Coming into the issue, there seemed to be a number of plot threads that still needed to be addressed. Jared had left his family at home and was showing just how poor of a father and partner he was. Killstrike required vengeance of some sort, and Jared needed to meet and somehow make peace with his father. In addition, the story needed to find a conclusion that also wrapped up the commentary Bemis was crafting about the industry itself. What was unclear was that Bemis’s construction of that amount of narrative needing to be compressed into a final issue was its own nod to comics and their need to find resolution to both emotional plot threads as well as the present threat or conflict in two dozen pages. The final issue is able to not only accomplish this, but address the convoluted and strange ways that so many big hero storylines do just the same to somewhat find closure even if it means stretching pretty far in order to do so.
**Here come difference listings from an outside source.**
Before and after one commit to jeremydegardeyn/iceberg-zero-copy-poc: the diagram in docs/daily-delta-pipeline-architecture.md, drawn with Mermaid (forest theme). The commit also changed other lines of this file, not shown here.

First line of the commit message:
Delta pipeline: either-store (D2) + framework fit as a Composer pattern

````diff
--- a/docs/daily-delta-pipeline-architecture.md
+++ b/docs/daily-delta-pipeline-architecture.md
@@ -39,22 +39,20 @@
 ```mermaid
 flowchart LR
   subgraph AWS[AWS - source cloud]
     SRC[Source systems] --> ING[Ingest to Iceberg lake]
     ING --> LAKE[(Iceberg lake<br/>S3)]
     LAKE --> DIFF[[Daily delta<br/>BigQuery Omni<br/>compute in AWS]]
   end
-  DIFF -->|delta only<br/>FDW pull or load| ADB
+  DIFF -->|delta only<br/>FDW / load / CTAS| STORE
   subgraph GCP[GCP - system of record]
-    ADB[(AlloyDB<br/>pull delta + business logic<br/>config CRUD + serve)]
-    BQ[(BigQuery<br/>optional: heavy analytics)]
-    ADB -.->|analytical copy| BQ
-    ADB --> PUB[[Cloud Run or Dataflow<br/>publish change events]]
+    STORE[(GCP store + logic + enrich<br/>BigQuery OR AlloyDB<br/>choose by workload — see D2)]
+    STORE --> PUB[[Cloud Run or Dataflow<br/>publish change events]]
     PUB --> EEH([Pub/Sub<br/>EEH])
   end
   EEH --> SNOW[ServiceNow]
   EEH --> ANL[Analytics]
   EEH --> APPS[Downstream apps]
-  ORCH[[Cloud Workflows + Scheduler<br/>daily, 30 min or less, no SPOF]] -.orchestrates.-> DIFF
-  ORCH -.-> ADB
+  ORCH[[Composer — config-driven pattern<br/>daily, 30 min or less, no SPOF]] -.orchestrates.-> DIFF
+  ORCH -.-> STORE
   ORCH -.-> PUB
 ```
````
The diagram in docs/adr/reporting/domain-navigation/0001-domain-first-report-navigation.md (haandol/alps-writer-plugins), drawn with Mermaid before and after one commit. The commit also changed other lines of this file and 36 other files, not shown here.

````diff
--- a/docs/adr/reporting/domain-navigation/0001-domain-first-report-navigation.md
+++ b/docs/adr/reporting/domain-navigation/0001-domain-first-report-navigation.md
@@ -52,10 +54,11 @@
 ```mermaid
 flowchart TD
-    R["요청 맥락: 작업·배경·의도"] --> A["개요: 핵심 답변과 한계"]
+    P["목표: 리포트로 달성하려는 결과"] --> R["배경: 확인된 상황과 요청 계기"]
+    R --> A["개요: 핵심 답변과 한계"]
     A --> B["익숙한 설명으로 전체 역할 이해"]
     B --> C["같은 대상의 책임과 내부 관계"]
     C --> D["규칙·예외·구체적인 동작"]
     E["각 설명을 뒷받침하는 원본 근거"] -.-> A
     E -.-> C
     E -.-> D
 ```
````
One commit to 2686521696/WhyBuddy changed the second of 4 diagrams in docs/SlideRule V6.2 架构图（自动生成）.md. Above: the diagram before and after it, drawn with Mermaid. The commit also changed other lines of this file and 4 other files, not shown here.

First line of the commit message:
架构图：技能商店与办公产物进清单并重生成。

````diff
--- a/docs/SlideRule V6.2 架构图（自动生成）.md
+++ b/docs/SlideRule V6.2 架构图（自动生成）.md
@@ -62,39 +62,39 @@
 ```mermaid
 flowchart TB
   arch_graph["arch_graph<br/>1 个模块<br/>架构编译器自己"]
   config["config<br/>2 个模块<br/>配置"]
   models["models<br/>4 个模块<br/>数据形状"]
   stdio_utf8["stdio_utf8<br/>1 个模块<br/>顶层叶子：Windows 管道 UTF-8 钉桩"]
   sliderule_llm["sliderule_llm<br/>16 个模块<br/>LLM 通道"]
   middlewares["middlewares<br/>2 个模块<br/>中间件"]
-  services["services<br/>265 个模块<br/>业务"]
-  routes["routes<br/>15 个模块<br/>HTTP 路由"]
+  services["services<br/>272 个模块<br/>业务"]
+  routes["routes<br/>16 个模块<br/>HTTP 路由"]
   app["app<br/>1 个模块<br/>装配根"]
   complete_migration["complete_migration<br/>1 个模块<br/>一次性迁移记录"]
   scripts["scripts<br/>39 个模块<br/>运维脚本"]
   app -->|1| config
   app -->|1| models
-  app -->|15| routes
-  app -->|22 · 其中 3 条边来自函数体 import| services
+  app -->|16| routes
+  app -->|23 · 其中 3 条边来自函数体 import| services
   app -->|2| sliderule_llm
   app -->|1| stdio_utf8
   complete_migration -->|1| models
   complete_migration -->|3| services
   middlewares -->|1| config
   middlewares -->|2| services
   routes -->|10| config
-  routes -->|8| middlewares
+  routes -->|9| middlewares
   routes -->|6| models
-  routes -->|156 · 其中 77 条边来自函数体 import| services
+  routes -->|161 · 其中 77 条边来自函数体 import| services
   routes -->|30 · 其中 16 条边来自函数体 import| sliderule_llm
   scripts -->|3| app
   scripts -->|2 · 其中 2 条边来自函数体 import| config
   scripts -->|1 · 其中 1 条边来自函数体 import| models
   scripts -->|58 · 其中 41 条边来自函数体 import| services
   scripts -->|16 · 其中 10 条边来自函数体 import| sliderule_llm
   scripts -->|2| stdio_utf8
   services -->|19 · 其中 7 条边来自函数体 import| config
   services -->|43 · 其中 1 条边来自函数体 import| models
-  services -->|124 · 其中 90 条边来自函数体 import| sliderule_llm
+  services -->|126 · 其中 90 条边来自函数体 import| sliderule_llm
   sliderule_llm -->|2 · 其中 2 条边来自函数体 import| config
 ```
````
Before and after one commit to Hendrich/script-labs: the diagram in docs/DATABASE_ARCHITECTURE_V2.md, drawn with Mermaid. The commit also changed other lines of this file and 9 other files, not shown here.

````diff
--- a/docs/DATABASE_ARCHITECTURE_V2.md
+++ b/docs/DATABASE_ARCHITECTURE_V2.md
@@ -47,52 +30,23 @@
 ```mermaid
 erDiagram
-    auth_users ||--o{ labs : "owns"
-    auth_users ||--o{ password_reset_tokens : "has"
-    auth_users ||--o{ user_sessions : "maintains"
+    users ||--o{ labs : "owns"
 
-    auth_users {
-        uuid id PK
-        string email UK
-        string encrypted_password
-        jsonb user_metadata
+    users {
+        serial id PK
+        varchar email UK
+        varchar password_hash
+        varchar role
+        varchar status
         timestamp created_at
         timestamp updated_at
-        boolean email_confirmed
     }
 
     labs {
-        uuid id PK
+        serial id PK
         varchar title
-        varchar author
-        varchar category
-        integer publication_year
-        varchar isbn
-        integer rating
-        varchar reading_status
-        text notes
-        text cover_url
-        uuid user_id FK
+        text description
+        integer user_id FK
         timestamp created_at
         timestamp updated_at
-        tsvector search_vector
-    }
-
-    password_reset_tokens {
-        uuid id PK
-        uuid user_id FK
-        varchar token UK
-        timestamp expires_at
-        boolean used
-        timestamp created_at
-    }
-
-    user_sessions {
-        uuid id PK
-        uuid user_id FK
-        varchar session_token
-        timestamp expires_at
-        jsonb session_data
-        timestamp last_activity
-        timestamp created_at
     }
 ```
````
Logan Faerber and Manuel Tumburus take their exaggerated construction of comics to the extreme here as Bemis introduces readers to “Dark Killstrike.” The book spirals into a gratuitous fight sequence wherein Jared must don a spandex suit and become the hero he has read about for decades. The depiction of the new version of Killstrike is fantastic, as is the ensuing battle that blows out walls, smashes cars, and even finds a way to arm Jared with a gun twice his size. Faerber and Tumburus are a great pair and they infuse the book with so much visual comedy. At one point, Killstrike has to read something for Jared, and much like seeing him on an airplane, watching the gargantuan creature don a pair of glasses is pretty fantastic. Even the shift in pencils and coloring for the scenes featuring Jared’s father and his quest make for a good bit of fun.
What started out as a nice bit of fun being poked at the comic book industry turned out to be an incredibly impressive and well-balanced commentary that brought the reader through the same journey as Jared faced himself. Bemis, in many ways, does for comics here what Scream did for horror movies. The book is able to address, mock, but also use the overly exhausted tropes from the medium to great effect and reach a resolution that has both Jared and the reader come to terms with what comics mean to them. The nineties may have been a strange and silly time, but there was a lot to love and no one should feel bad about it. Bemis, Faerber and Tumburus are due a lot of credit for such an excellent project.